Itemized modification records —
▼▼▼

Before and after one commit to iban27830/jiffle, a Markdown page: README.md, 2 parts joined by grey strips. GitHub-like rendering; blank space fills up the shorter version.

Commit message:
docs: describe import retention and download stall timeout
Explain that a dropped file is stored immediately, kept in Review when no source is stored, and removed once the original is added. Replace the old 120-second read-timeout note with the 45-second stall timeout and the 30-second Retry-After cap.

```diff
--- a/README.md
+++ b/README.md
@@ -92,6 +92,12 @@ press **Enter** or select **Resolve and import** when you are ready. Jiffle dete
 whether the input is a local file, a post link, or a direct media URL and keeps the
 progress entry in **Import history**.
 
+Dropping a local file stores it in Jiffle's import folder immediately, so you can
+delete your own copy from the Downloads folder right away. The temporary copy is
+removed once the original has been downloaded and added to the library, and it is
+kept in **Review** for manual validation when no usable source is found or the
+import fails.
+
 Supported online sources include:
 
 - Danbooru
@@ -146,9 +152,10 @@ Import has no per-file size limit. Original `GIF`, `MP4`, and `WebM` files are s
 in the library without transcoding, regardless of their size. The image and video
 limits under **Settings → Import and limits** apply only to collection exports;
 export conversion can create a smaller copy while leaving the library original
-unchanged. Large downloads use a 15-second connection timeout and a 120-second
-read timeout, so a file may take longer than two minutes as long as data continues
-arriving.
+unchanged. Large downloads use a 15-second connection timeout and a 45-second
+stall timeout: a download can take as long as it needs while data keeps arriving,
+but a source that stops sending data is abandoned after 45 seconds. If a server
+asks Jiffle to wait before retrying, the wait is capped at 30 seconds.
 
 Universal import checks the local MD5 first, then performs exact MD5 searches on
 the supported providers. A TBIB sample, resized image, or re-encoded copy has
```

▲▲▲

EXERCISE AIM — Each line of the entries above that has the word "file" is to be copied.

EXPECTED OUTPUT —
Explain that a dropped file is stored immediately, kept in Review when no source is stored, and removed once the original is added. Replace the old 120-second read-timeout note with the 45-second stall timeout and the 30-second Retry-After cap.
 whether the input is a local file, a post link, or a direct media URL and keeps the
+Dropping a local file stores it in Jiffle's import folder immediately, so you can
@@ -146,9 +152,10 @@ Import has no per-file size limit. Original `GIF`, `MP4`, and `WebM` files are s
-read timeout, so a file may take longer than two minutes as long as data continues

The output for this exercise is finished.